-- Data for processing follows --

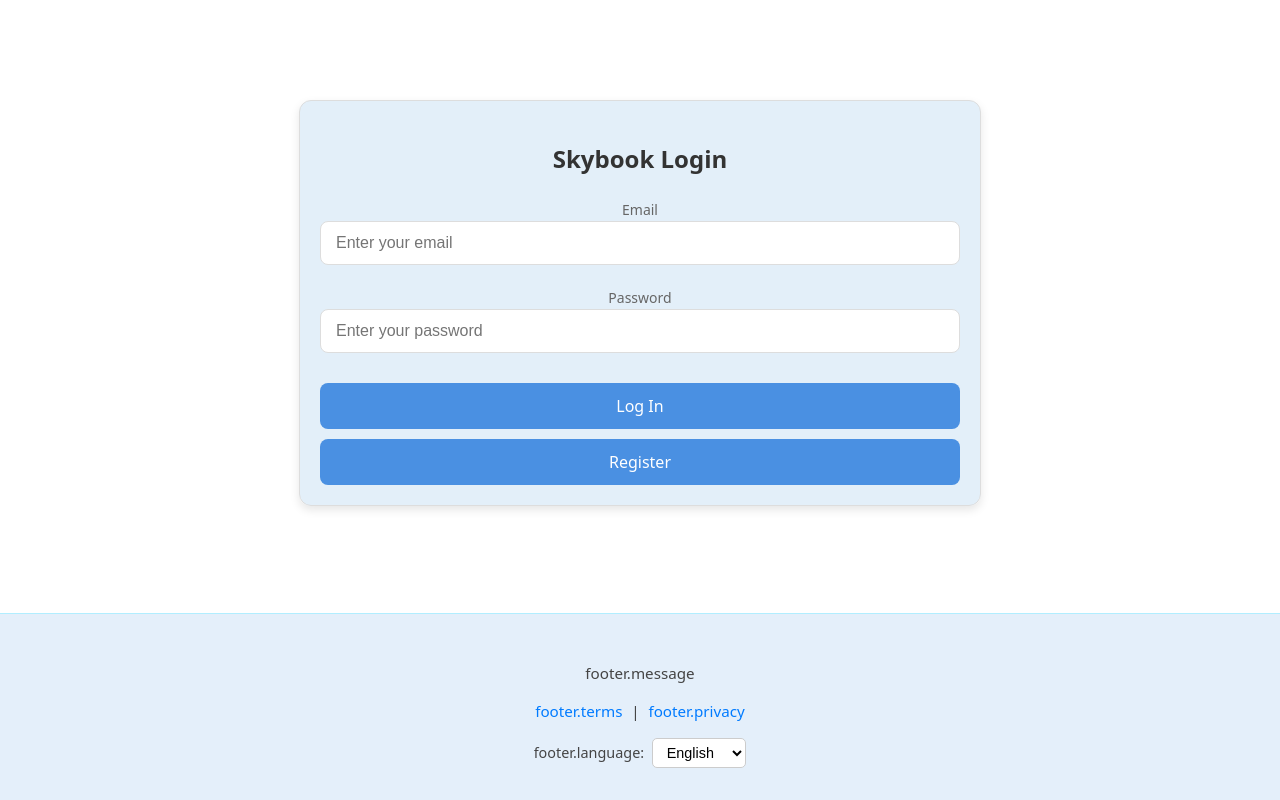
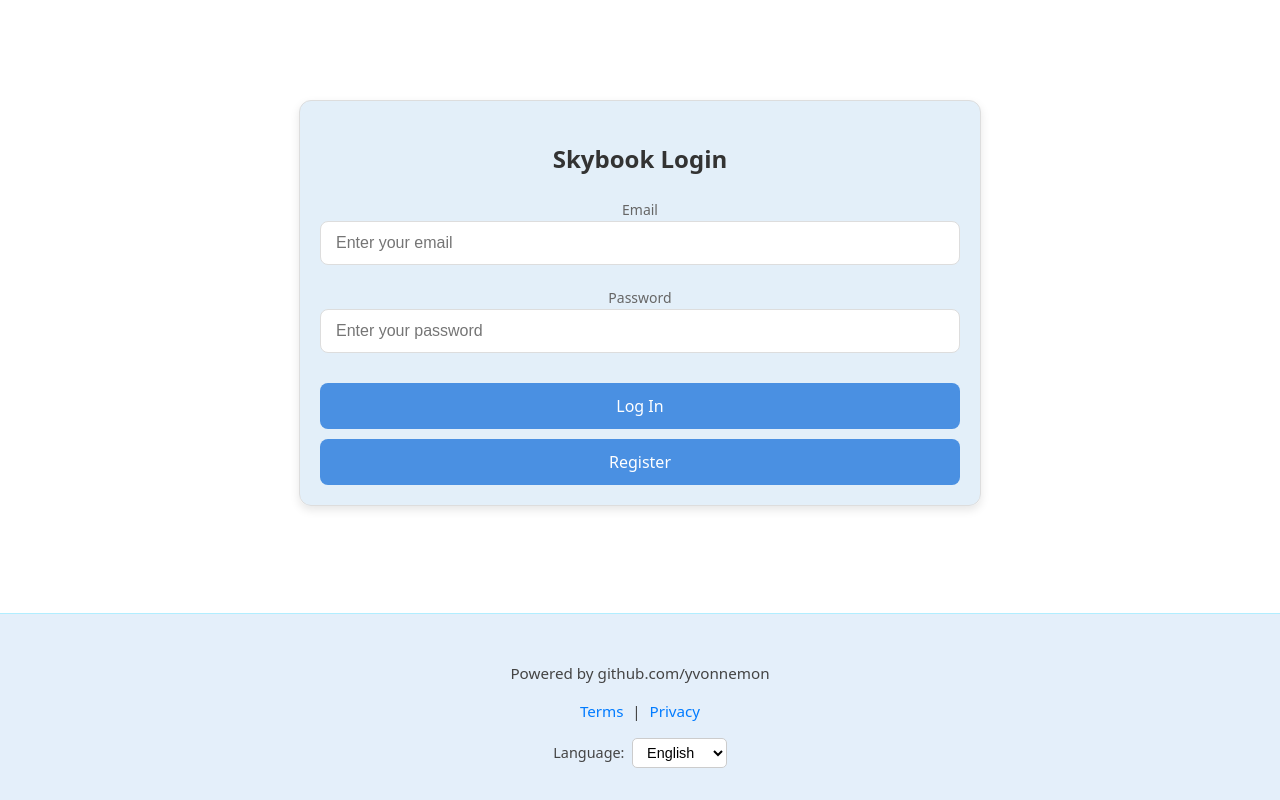
Before and after one commit to yvonnemon/dam, a Vue app in the folder front/skybook-frontend/: page /login in a window 1280 px wide. Built offline with nearby package versions, Linux system fonts and the light colour scheme.

Commit message:
css arreglos y traducciones

```diff
--- a/front/skybook-frontend/src/components/Footer.vue
+++ b/front/skybook-frontend/src/components/Footer.vue
@@ -1,14 +1,14 @@
 <template>
     <footer class="footer">
       <div class="footer-content">
-        <p class="footer-message">{{ t('footer.message') }}</p>
+        <p class="footer-message">{{ t('message-footer') }}</p>
         <p class="footer-links">
-          <a href="#">{{ t('footer.terms') }}</a> |
-          <a href="#">{{ t('footer.privacy') }}</a>
+          <a href="#">{{ t('terms') }}</a> |
+          <a href="#">{{ t('privacy') }}</a>
         </p>
 
         <div class="language-switcher">
-          <label for="lang">{{ t('footer.language') }}:</label>
+          <label for="lang">{{ t('language') }}:</label>
           <select id="lang" v-model="locale">
             <option value="en">English</option>
             <option value="es">Español</option>
--- a/front/skybook-frontend/src/i18n/en.json
+++ b/front/skybook-frontend/src/i18n/en.json
@@ -43,6 +43,11 @@
     "admin": "Admin",
     "logout": "Logout",
     "download": "Download",
+    "search-by-airport": "Search by airport",
     "404page-not-found": "404 - Page Not Found",
+    "message-footer": "Powered by github.com/yvonnemon",
+    "terms": "Terms",
+    "privacy": "Privacy",
+    "language": "Language",
     "404-message": "Sorry, the page you're looking for doesn't exist or you don't have permission to access it."
 }
--- a/front/skybook-frontend/src/i18n/es.json
+++ b/front/skybook-frontend/src/i18n/es.json
@@ -44,5 +44,11 @@
     "logout": "Cerrar sesión",
     "download": "Descargar",
     "404-page-not-found": "404 - Página No Encontrada",
+    "search-by-airport": "Buscar por aeropuerto",
+    "message-footer": "Powered by github.com/yvonnemon",
+    "terms": "Terminos y condiciones",
+    "privacy": "Privacidad",
+    "language": "Idioma",
+
     "404-message": "Lo sentimos, la página que buscas no existe o no tienes permiso para acceder a ella."
 }
--- a/front/skybook-frontend/src/views/BookingView.vue
+++ b/front/skybook-frontend/src/views/BookingView.vue
@@ -119,6 +119,13 @@
 
   }
 
+  button:disabled {
+    background-color: #ccc; /* Gray background */
+    color: #777; /* Lighter text */
+    cursor: not-allowed; /* Change cursor to indicate it's disabled */
+    border: 1px solid #ddd; /* Lighter border */
+  }
+
   button:hover {
     background-color: #c0392b;
   }
--- a/front/skybook-frontend/src/views/FlightsView.vue
+++ b/front/skybook-frontend/src/views/FlightsView.vue
@@ -7,7 +7,7 @@
       <input
         type="text"
         v-model="filterAirport"
-        :placeholder="t('filters.search-by-airport')"
+        :placeholder="t('search-by-airport')"
         class="filter-input"
       />
     </div>
```
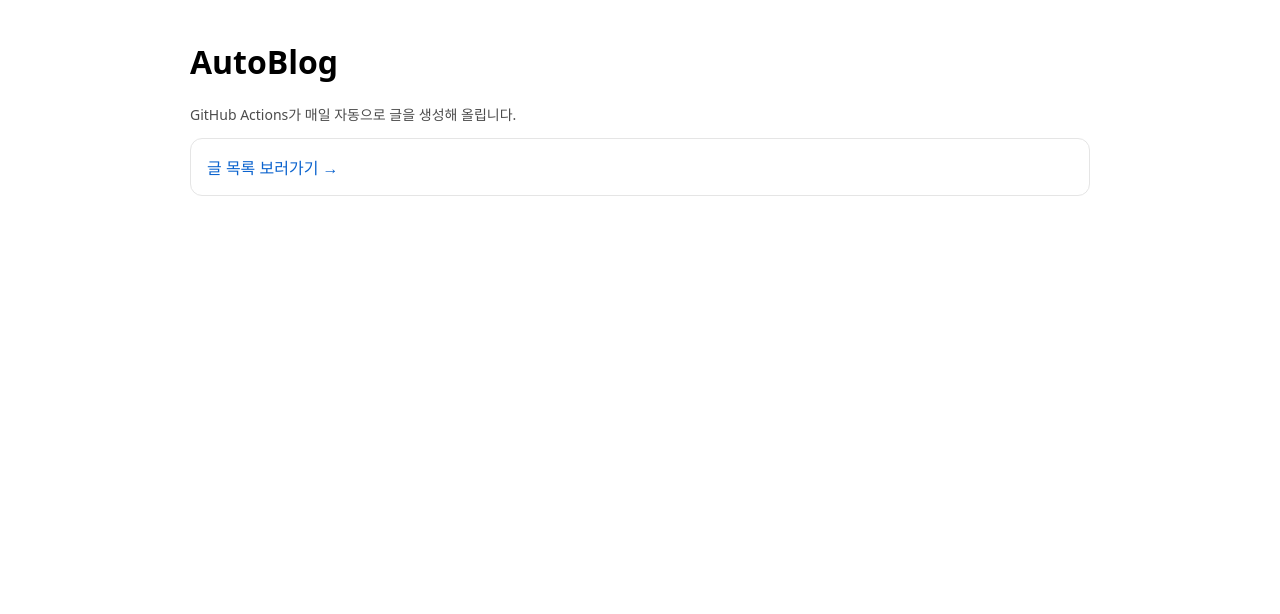
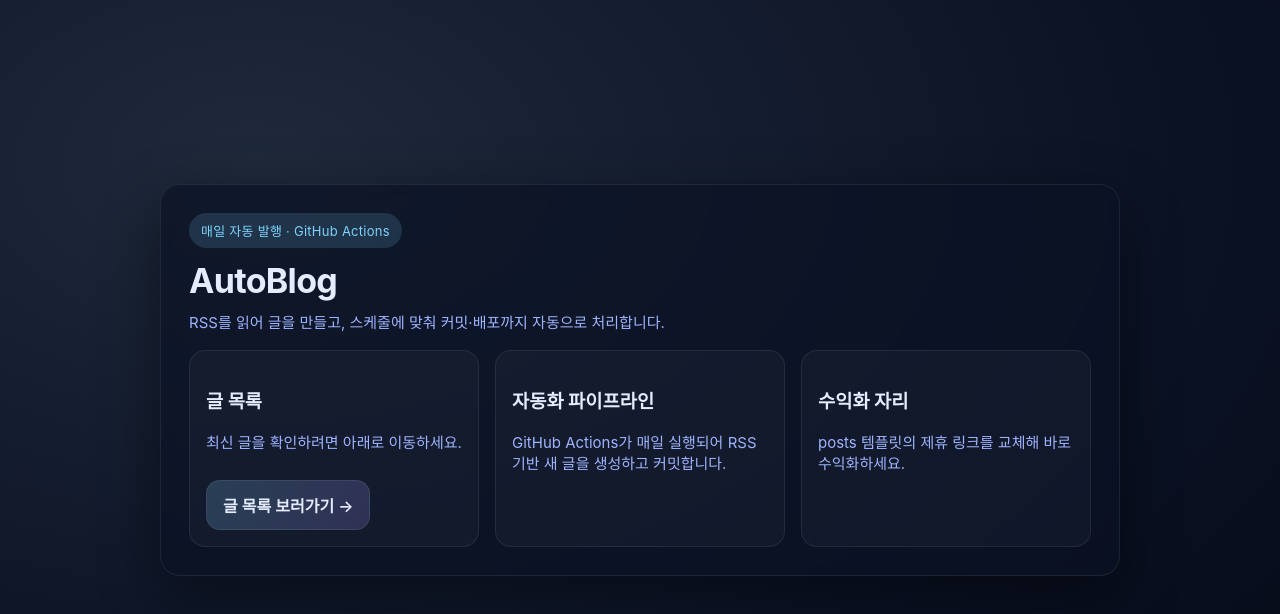
Before and after one commit to iddiko/autoblog, a plain HTML site: page index.html in a window 1280 px wide. Drawn offline with Linux system fonts and the light colour scheme.

Commit message:
style: refresh layout

```diff
--- a/index.html
+++ b/index.html
@@ -5,17 +5,107 @@
   <meta name="viewport" content="width=device-width,initial-scale=1" />
   <title>AutoBlog</title>
   <style>
-    body{max-width:900px;margin:40px auto;padding:0 12px;font-family:system-ui;}
-    a{color:#0b63ce;text-decoration:none}a:hover{text-decoration:underline}
-    .muted{opacity:.7;font-size:14px}
-    .card{border:1px solid #e5e5e5;border-radius:12px;padding:16px;margin:12px 0}
+    :root{
+      --bg:#0f172a;
+      --panel:#0b1224;
+      --text:#e6ecff;
+      --muted:#9fb4ff;
+      --accent:#7dd3fc;
+      --accent-2:#a78bfa;
+    }
+    *{box-sizing:border-box}
+    body{
+      margin:0;
+      min-height:100vh;
+      font-family:"Inter","Pretendard","Noto Sans KR",system-ui;
+      background:radial-gradient(120% 120% at 20% 20%, #1e293b, #0b1224 60%, #050914);
+      color:var(--text);
+      padding:32px 18px 72px;
+      display:flex;
+      align-items:center;
+      justify-content:center;
+    }
+    .shell{
+      width:100%;
+      max-width:960px;
+      background:rgba(11,18,36,0.7);
+      border:1px solid rgba(255,255,255,0.08);
+      border-radius:20px;
+      backdrop-filter:blur(6px);
+      padding:28px;
+      box-shadow:0 20px 60px rgba(0,0,0,0.45);
+    }
+    .badge{
+      display:inline-flex;
+      align-items:center;
+      gap:6px;
+      padding:8px 12px;
+      border-radius:999px;
+      background:rgba(125,211,252,0.15);
+      color:var(--accent);
+      font-size:13px;
+      letter-spacing:0.02em;
+    }
+    h1{
+      margin:12px 0 10px;
+      font-size:34px;
+      letter-spacing:-0.02em;
+    }
+    p.muted{color:var(--muted);margin:0 0 18px;font-size:15px;}
+    .grid{display:grid;grid-template-columns:repeat(auto-fit,minmax(240px,1fr));gap:16px;margin-top:16px;}
+    .card{
+      background:rgba(255,255,255,0.03);
+      border:1px solid rgba(255,255,255,0.08);
+      border-radius:16px;
+      padding:16px;
+      transition:transform .2s ease, border-color .2s ease, box-shadow .2s ease;
+    }
+    .card:hover{
+      transform:translateY(-4px);
+      border-color:rgba(125,211,252,0.4);
+      box-shadow:0 12px 30px rgba(0,0,0,0.35);
+    }
+    a{
+      color:var(--accent);
+      text-decoration:none;
+      font-weight:600;
+    }
+    a:hover{text-decoration:underline}
+    .cta{
+      display:inline-flex;
+      align-items:center;
+      gap:8px;
+      padding:12px 16px;
+      border-radius:14px;
+      background:linear-gradient(120deg,rgba(125,211,252,0.2),rgba(167,139,250,0.2));
+      border:1px solid rgba(255,255,255,0.08);
+      color:var(--text);
+      font-weight:600;
+      margin-top:10px;
+    }
+    .cta:hover{border-color:rgba(125,211,252,0.45);}
   </style>
 </head>
 <body>
-  <h1>AutoBlog</h1>
-  <p class="muted">GitHub Actions가 매일 자동으로 글을 생성해 올립니다.</p>
-  <div class="card">
-    <a href="./posts/">글 목록 보러가기 →</a>
-  </div>
+  <main class="shell">
+    <div class="badge">매일 자동 발행 · GitHub Actions</div>
+    <h1>AutoBlog</h1>
+    <p class="muted">RSS를 읽어 글을 만들고, 스케줄에 맞춰 커밋·배포까지 자동으로 처리합니다.</p>
+    <div class="grid">
+      <div class="card">
+        <h3>글 목록</h3>
+        <p class="muted">최신 글을 확인하려면 아래로 이동하세요.</p>
+        <a class="cta" href="./posts/">글 목록 보러가기 →</a>
+      </div>
+      <div class="card">
+        <h3>자동화 파이프라인</h3>
+        <p class="muted">GitHub Actions가 매일 실행되어 RSS 기반 새 글을 생성하고 커밋합니다.</p>
+      </div>
+      <div class="card">
+        <h3>수익화 자리</h3>
+        <p class="muted">posts 템플릿의 제휴 링크를 교체해 바로 수익화하세요.</p>
+      </div>
+    </div>
+  </main>
 </body>
 </html>
```
Also changed, not shown: posts/2025-12-13-iquitallmyaifitnessplansandifeelfree.html (+46 -10 lines), posts/index.html (+63 -10 lines), 1 other file.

-- Data for processing concluded --

Task description - Using the records above, output their complete text exactly, minus any images.

Exercise output -
Before and after one commit to yvonnemon/dam, a Vue app in the folder front/skybook-frontend/: page /login in a window 1280 px wide. Built offline with nearby package versions, Linux system fonts and the light colour scheme.

Commit message:
css arreglos y traducciones

```diff
--- a/front/skybook-frontend/src/components/Footer.vue
+++ b/front/skybook-frontend/src/components/Footer.vue
@@ -1,14 +1,14 @@
 <template>
     <footer class="footer">
       <div class="footer-content">
-        <p class="footer-message">{{ t('footer.message') }}</p>
+        <p class="footer-message">{{ t('message-footer') }}</p>
         <p class="footer-links">
-          <a href="#">{{ t('footer.terms') }}</a> |
-          <a href="#">{{ t('footer.privacy') }}</a>
+          <a href="#">{{ t('terms') }}</a> |
+          <a href="#">{{ t('privacy') }}</a>
         </p>
 
         <div class="language-switcher">
-          <label for="lang">{{ t('footer.language') }}:</label>
+          <label for="lang">{{ t('language') }}:</label>
           <select id="lang" v-model="locale">
             <option value="en">English</option>
             <option value="es">Español</option>
--- a/front/skybook-frontend/src/i18n/en.json
+++ b/front/skybook-frontend/src/i18n/en.json
@@ -43,6 +43,11 @@
     "admin": "Admin",
     "logout": "Logout",
     "download": "Download",
+    "search-by-airport": "Search by airport",
     "404page-not-found": "404 - Page Not Found",
+    "message-footer": "Powered by github.com/yvonnemon",
+    "terms": "Terms",
+    "privacy": "Privacy",
+    "language": "Language",
     "404-message": "Sorry, the page you're looking for doesn't exist or you don't have permission to access it."
 }
--- a/front/skybook-frontend/src/i18n/es.json
+++ b/front/skybook-frontend/src/i18n/es.json
@@ -44,5 +44,11 @@
     "logout": "Cerrar sesión",
     "download": "Descargar",
     "404-page-not-found": "404 - Página No Encontrada",
+    "search-by-airport": "Buscar por aeropuerto",
+    "message-footer": "Powered by github.com/yvonnemon",
+    "terms": "Terminos y condiciones",
+    "privacy": "Privacidad",
+    "language": "Idioma",
+
     "404-message": "Lo sentimos, la página que buscas no existe o no tienes permiso para acceder a ella."
 }
--- a/front/skybook-frontend/src/views/BookingView.vue
+++ b/front/skybook-frontend/src/views/BookingView.vue
@@ -119,6 +119,13 @@
 
   }
 
+  button:disabled {
+    background-color: #ccc; /* Gray background */
+    color: #777; /* Lighter text */
+    cursor: not-allowed; /* Change cursor to indicate it's disabled */
+    border: 1px solid #ddd; /* Lighter border */
+  }
+
   button:hover {
     background-color: #c0392b;
   }
--- a/front/skybook-frontend/src/views/FlightsView.vue
+++ b/front/skybook-frontend/src/views/FlightsView.vue
@@ -7,7 +7,7 @@
       <input
         type="text"
         v-model="filterAirport"
-        :placeholder="t('filters.search-by-airport')"
+        :placeholder="t('search-by-airport')"
         class="filter-input"
       />
     </div>
```
Before and after one commit to iddiko/autoblog, a plain HTML site: page index.html in a window 1280 px wide. Drawn offline with Linux system fonts and the light colour scheme.

Commit message:
style: refresh layout

```diff
--- a/index.html
+++ b/index.html
@@ -5,17 +5,107 @@
   <meta name="viewport" content="width=device-width,initial-scale=1" />
   <title>AutoBlog</title>
   <style>
-    body{max-width:900px;margin:40px auto;padding:0 12px;font-family:system-ui;}
-    a{color:#0b63ce;text-decoration:none}a:hover{text-decoration:underline}
-    .muted{opacity:.7;font-size:14px}
-    .card{border:1px solid #e5e5e5;border-radius:12px;padding:16px;margin:12px 0}
+    :root{
+      --bg:#0f172a;
+      --panel:#0b1224;
+      --text:#e6ecff;
+      --muted:#9fb4ff;
+      --accent:#7dd3fc;
+      --accent-2:#a78bfa;
+    }
+    *{box-sizing:border-box}
+    body{
+      margin:0;
+      min-height:100vh;
+      font-family:"Inter","Pretendard","Noto Sans KR",system-ui;
+      background:radial-gradient(120% 120% at 20% 20%, #1e293b, #0b1224 60%, #050914);
+      color:var(--text);
+      padding:32px 18px 72px;
+      display:flex;
+      align-items:center;
+      justify-content:center;
+    }
+    .shell{
+      width:100%;
+      max-width:960px;
+      background:rgba(11,18,36,0.7);
+      border:1px solid rgba(255,255,255,0.08);
+      border-radius:20px;
+      backdrop-filter:blur(6px);
+      padding:28px;
+      box-shadow:0 20px 60px rgba(0,0,0,0.45);
+    }
+    .badge{
+      display:inline-flex;
+      align-items:center;
+      gap:6px;
+      padding:8px 12px;
+      border-radius:999px;
+      background:rgba(125,211,252,0.15);
+      color:var(--accent);
+      font-size:13px;
+      letter-spacing:0.02em;
+    }
+    h1{
+      margin:12px 0 10px;
+      font-size:34px;
+      letter-spacing:-0.02em;
+    }
+    p.muted{color:var(--muted);margin:0 0 18px;font-size:15px;}
+    .grid{display:grid;grid-template-columns:repeat(auto-fit,minmax(240px,1fr));gap:16px;margin-top:16px;}
+    .card{
+      background:rgba(255,255,255,0.03);
+      border:1px solid rgba(255,255,255,0.08);
+      border-radius:16px;
+      padding:16px;
+      transition:transform .2s ease, border-color .2s ease, box-shadow .2s ease;
+    }
+    .card:hover{
+      transform:translateY(-4px);
+      border-color:rgba(125,211,252,0.4);
+      box-shadow:0 12px 30px rgba(0,0,0,0.35);
+    }
+    a{
+      color:var(--accent);
+      text-decoration:none;
+      font-weight:600;
+    }
+    a:hover{text-decoration:underline}
+    .cta{
+      display:inline-flex;
+      align-items:center;
+      gap:8px;
+      padding:12px 16px;
+      border-radius:14px;
+      background:linear-gradient(120deg,rgba(125,211,252,0.2),rgba(167,139,250,0.2));
+      border:1px solid rgba(255,255,255,0.08);
+      color:var(--text);
+      font-weight:600;
+      margin-top:10px;
+    }
+    .cta:hover{border-color:rgba(125,211,252,0.45);}
   </style>
 </head>
 <body>
-  <h1>AutoBlog</h1>
-  <p class="muted">GitHub Actions가 매일 자동으로 글을 생성해 올립니다.</p>
-  <div class="card">
-    <a href="./posts/">글 목록 보러가기 →</a>
-  </div>
+  <main class="shell">
+    <div class="badge">매일 자동 발행 · GitHub Actions</div>
+    <h1>AutoBlog</h1>
+    <p class="muted">RSS를 읽어 글을 만들고, 스케줄에 맞춰 커밋·배포까지 자동으로 처리합니다.</p>
+    <div class="grid">
+      <div class="card">
+        <h3>글 목록</h3>
+        <p class="muted">최신 글을 확인하려면 아래로 이동하세요.</p>
+        <a class="cta" href="./posts/">글 목록 보러가기 →</a>
+      </div>
+      <div class="card">
+        <h3>자동화 파이프라인</h3>
+        <p class="muted">GitHub Actions가 매일 실행되어 RSS 기반 새 글을 생성하고 커밋합니다.</p>
+      </div>
+      <div class="card">
+        <h3>수익화 자리</h3>
+        <p class="muted">posts 템플릿의 제휴 링크를 교체해 바로 수익화하세요.</p>
+      </div>
+    </div>
+  </main>
 </body>
 </html>
```
Also changed, not shown: posts/2025-12-13-iquitallmyaifitnessplansandifeelfree.html (+46 -10 lines), posts/index.html (+63 -10 lines), 1 other file.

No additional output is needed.